One Year Later, Effects of California Spill Debated
HUNTINGTON BEACH, Calif. (AP) _ One year ago Thursday, 400,000 gallons of oil spilled by the ruptured tanker American Trader churned in Southern California waters, blackening beaches and killing wildlife.
The oil is gone now from the surf and shore, scrubbed away by time and a $35 million cleanup effort. But there is a lingering effect on the environment and the local economy, some experts and residents contend.
″It’s like a piece of shrapnel,″ said Alan Schoff, who lives near the beach. ″It’s going to be worse right away, but you’ll have a scar for the rest of your life.″

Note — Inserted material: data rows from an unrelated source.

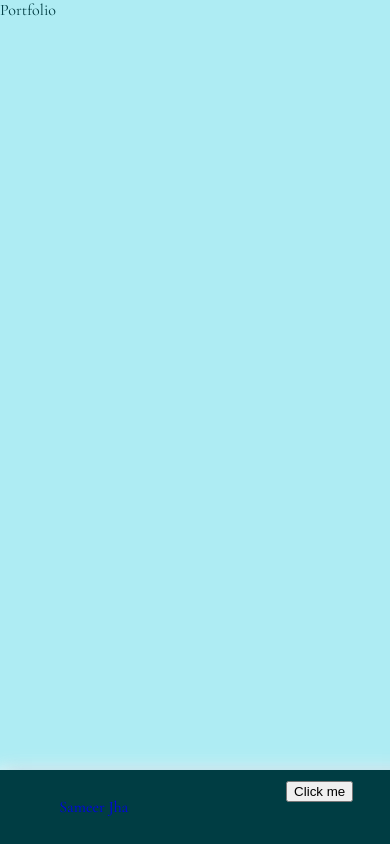
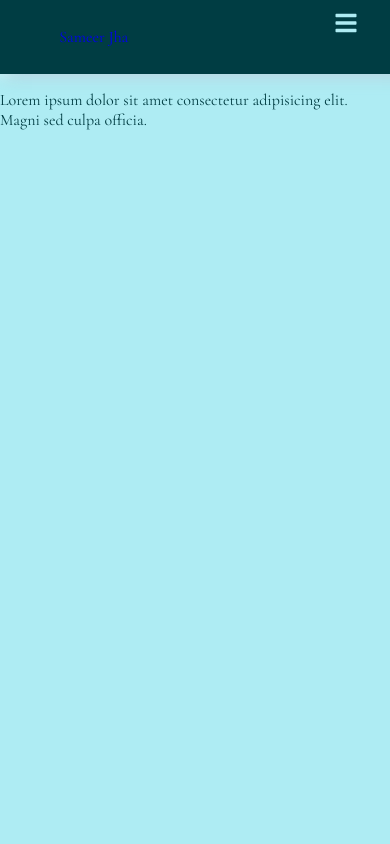
Before and after one commit to Sameerjha236/Portfolio-Website, a React (Create React App) app: page /portfolio in a window 390 px wide. Shown: the top 844 px of the page. Built offline with nearby package versions, Linux system fonts and the light colour scheme.

Commit message:
Navbar 80% completed now at the end

```diff
--- a/src/App.css
+++ b/src/App.css
@@ -73,7 +73,7 @@ h4 {
 /* -----------------Navbar------------------------------- */
 .navbar {
   background-color: var(--comp1);
-  width: 3.5 rem;
+  width: 3 rem;
   margin-right: 2rem;
   padding: 0.7rem;
   display: flex;
@@ -85,7 +85,7 @@ h4 {
   display: none;
 }
 .nav-links {
-  margin-left: -3.2rem;
+  margin-left: -2.6rem;
   overflow: hidden;
   margin-top: 4rem;
   height: 100%;
@@ -98,30 +98,19 @@ h4 {
   flex-direction: column;
   gap: 6rem;
   height: 100%;
+  justify-content: center;
+  text-align: center;
 }
 .links a {
   color: var(--dom);
   text-transform: capitalize;
   font-weight: bold;
   letter-spacing: 2px;
-  font-size: 1.2rem;
+  font-size: 1.5rem;
   transition: var(--transition);
   &:hover {
     color: var(--accent);
-    .icon {
-      display: none;
-    }
-    &:after {
-      content: attr(data-text);
-      display: block;
-      justify-content: center;
-      text-align: center;
-      width: 100%;
-    }
   }
-}
-.active {
-  color: var(--accent);
 }
 @media screen and (max-width: 768px) {
   .App {
@@ -129,11 +118,9 @@ h4 {
     margin: 0px;
   }
   .navbar {
-    position: absolute;
-    bottom: 0px;
     width: 100%;
-    margin: 0px;
   }
+
   .nav-header {
     display: flex;
     justify-content: space-between;
@@ -143,6 +130,20 @@ h4 {
 
   .toggle {
     display: block;
+    position: absolute;
+    right: 2rem;
+  }
+  .toggle-btn {
+    font-size: 1.5rem;
+    color: var(--dom);
+    background: transparent;
+    border-color: transparent;
+    transition: var(--transition);
+    cursor: pointer;
+  }
+  .toggle-btn:hover {
+    color: var(--dom);
+    transform: rotate(90deg);
   }
   .nav-links {
     margin-left: 0px;
@@ -255,3 +256,5 @@ h4 {
     margin: 0.2rem;
   }
 }
+
+/* -------------------------------About---------------------------------------- */
--- a/src/Components/Contact.jsx
+++ b/src/Components/Contact.jsx
@@ -1,6 +1,13 @@
 import React from "react";
 const Contact = () => {
-  return <div className="contact">Contact</div>;
+  return (
+    <div className="contact">
+      <p>
+        Lorem ipsum dolor sit amet consectetur adipisicing elit. Iste, vitae
+        quo?
+      </p>
+    </div>
+  );
 };
 
 export default Contact;
--- a/src/Components/Home.jsx
+++ b/src/Components/Home.jsx
@@ -14,7 +14,7 @@ const Home = () => {
               autoStart: true,
               loop: true,
             }}
-          />{" "}
+          />
         </h1>
         <p>
           A web developer with a passion for creating exceptional websites that
--- a/src/Components/Navbar.jsx
+++ b/src/Components/Navbar.jsx
@@ -4,7 +4,7 @@ import { BiHomeAlt2 } from "react-icons/bi";
 import { RxAvatar } from "react-icons/rx";
 import { FaEnvelope } from "react-icons/fa";
 import { HiRocketLaunch } from "react-icons/hi2";
-
+import { FaBars } from "react-icons/fa";
 const Navbar = () => {
   const [showLinks, setShowLinks] = useState(false);
 
@@ -19,9 +19,7 @@ const Navbar = () => {
           <p className="logo">Sameer Jha</p>
         </NavLink>
         <div className="toggle">
-          <button className="toggle-btn" onClick={handleToggleClick}>
-            Click me
-          </button>
+          <FaBars className="toggle-btn" onClick={handleToggleClick} />
         </div>
       </div>
       <div className={`nav-links ${showLinks ? "show" : ""}`}>
@@ -29,6 +27,11 @@ const Navbar = () => {
           <li>
             <NavLink to="/" data-text="Home">
               <BiHomeAlt2 className="icon" />
+            </NavLink>
+          </li>
+          <li>
+            <NavLink to="/about" data-text="About">
+              <RxAvatar className="icon" />
             </NavLink>
           </li>
           <li>
@@ -41,11 +44,6 @@ const Navbar = () => {
               <FaEnvelope className="icon" />
             </NavLink>
           </li>
-          <li>
-            <NavLink to="/about" data-text="About">
-              <RxAvatar className="icon" />
-            </NavLink>
-          </li>
         </ul>
       </div>
     </nav>
--- a/src/Components/Portfolio.jsx
+++ b/src/Components/Portfolio.jsx
@@ -1,6 +1,13 @@
 import React from "react";
 const Portfolio = () => {
-  return <div className="portfolio">Portfolio</div>;
+  return (
+    <div className="portfolio">
+      <p>
+        Lorem ipsum dolor sit amet consectetur adipisicing elit. Magni sed culpa
+        officia.
+      </p>
+    </div>
+  );
 };
 
 export default Portfolio;
```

There is agreement that the spill, coupled with the much larger 1989 Exxon Valdez disaster in Alaska, strengthened the fight for stricter laws governing oil tanker operations and provided important lessons in cleanup operations.
BP America Inc., which owned the oil that spilled when American Trader split itself on its own anchor Feb. 7, 1990, says its consultants have found no lasting environmental damage.

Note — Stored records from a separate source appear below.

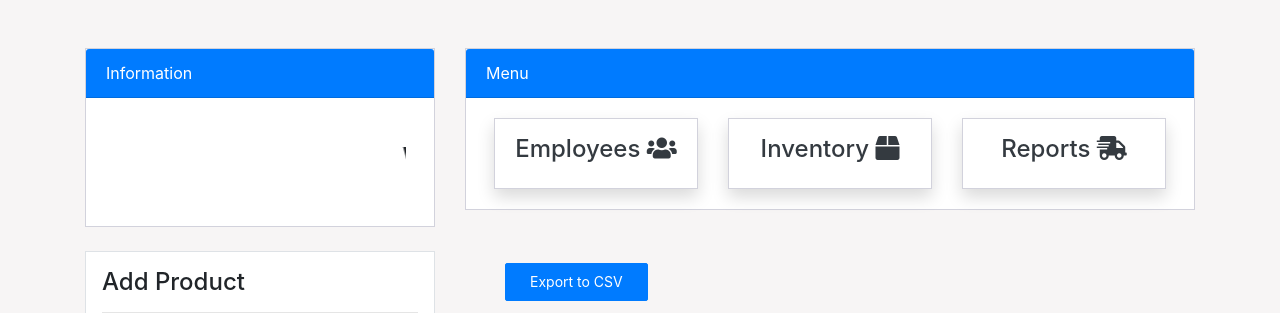
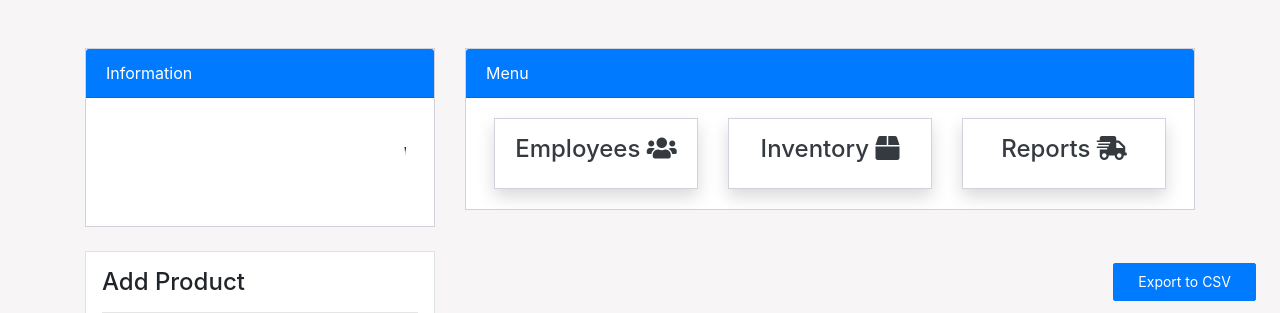
Before and after one commit to OlukaGibson/deploy, a Django app: page /products/ in a window 1280 px wide. Shown: the part 56-369 px from the top of the page. Run offline with Django 4.2, Linux system fonts and the light colour scheme; the visitor is signed in with stand-in values (Sample User, id 1); data that the repository does not hold is empty; some libraries are stand-ins or nearby versions.

Commit message:
done officially

```diff
--- a/templates/dashboard/products.html
+++ b/templates/dashboard/products.html
@@ -79,7 +79,7 @@
             </div>
             <div class="col-md-8">
                 <!-- <div class="col-md-8"></div> -->
-                <div class="col-md-3 offset-md-12">
+                <div class="col-md-3 offset-md-10">
                     <form class="btn btn-bg-primary" action="{% url 'export_stock' %}" method="post">
                         {% csrf_token %}
                         <input type="submit" class="btn btn-primary" value="Export to CSV">
```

But state officials, who are suing to gain restitution for the harm to wildlife and beaches, disagree. Officials say they want to reach a settlement over the spill that closed marinas and 15 miles of beach for several weeks and killed about 1,000 birds.

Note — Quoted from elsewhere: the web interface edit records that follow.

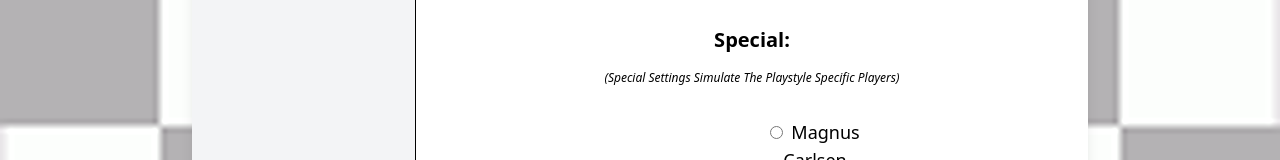
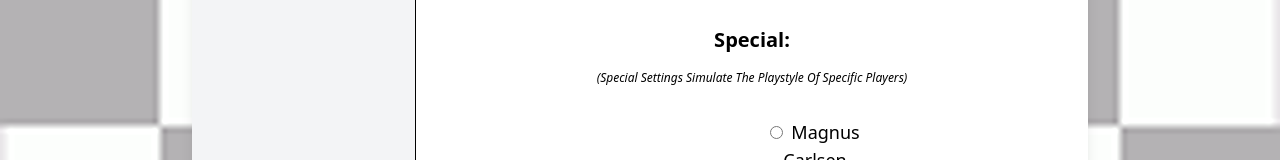
Before and after one commit to Mash378/MindfulMoves, a React (Vite) app in the folder frontend/: page /settings in a window 1280 px wide. Both pictures are taken after a click on the button "Difficulty". Shown: the part 434-594 px from the top of the page. Built offline with nearby package versions, Linux system fonts and the light colour scheme.

Commit message:
Fixed text in difficulty settings

```diff
--- a/frontend/src/Settings.jsx
+++ b/frontend/src/Settings.jsx
@@ -161,7 +161,7 @@
                 </div>
 
                 <h3 className="text-xl font-semibold mt-12">Special:</h3>
-                <p className="text-xs italic mt-2">(Special Settings Simulate The Playstyle Specific Players)</p>
+                <p className="text-xs italic mt-2">(Special Settings Simulate The Playstyle Of Specific Players)</p>
                 <div className="grid grid-cols-2 gap-4 pl-73 mt-8">
                   <label className="block">
                     <input
```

Marine life off the coast has not returned to normal and probably won’t for years, said John Grant of the California Department of Fish and Game. A marine biologist, Grant coordinated marine damage studies after the spill.
He refused to release details of the state’s findings because it is evidence in the pending lawsuit against BP America and two other companies. But he said the area has lowered populations of marine birds and fish.
″The spill is not over,″ Grant said. ″The ecosystem has not fully recovered and it won’t for some time.″
The economic impact also is given different readings.
″I think the spill served to highlight the city and its potential for nationwide tourism,″ said Art Aviles, president of the Huntington Beach Chamber of Commerce. There has been no negative long-term effect, agreed Richard Leuhrs, president of the Newport Harbor chamber.
″The oil spill was the start of a financial disaster for us,″ counters businessman Jim Lane. Closure of the pier for renovation and the general economic downturn have combined with the spill to make things ″pretty gloomy down here.″
Cleveland-based BP America says knowledge gained from the disaster has been shared with other oil companies. And BP America has learned valuable lessons about training of cleanup teams, equipment use and communications with officials and the public.
″It was an extremely unfortunate event, but it has spawned an intense level of activity, and all of that has to benefit society in time,″ said Chuck Webster, crisis manager for BP America, a British Petroleum subsidiary.
In the aftermath of the spill, the state Legislature approved a bill that establishes a $100 million emergency cleanup fund and creates new full-time teams of oil-spill wardens and biologists. The teams, stationed at five sites throughout the state, will investigate spills and analyze damage.
On the federal level, Congress addressed a major spill-prevention issue last year by requiring all new tankers to be double-hulled beginning in 1995 and authorizing the Coast Guard to evaluate installing vessel radar systems in busy ports.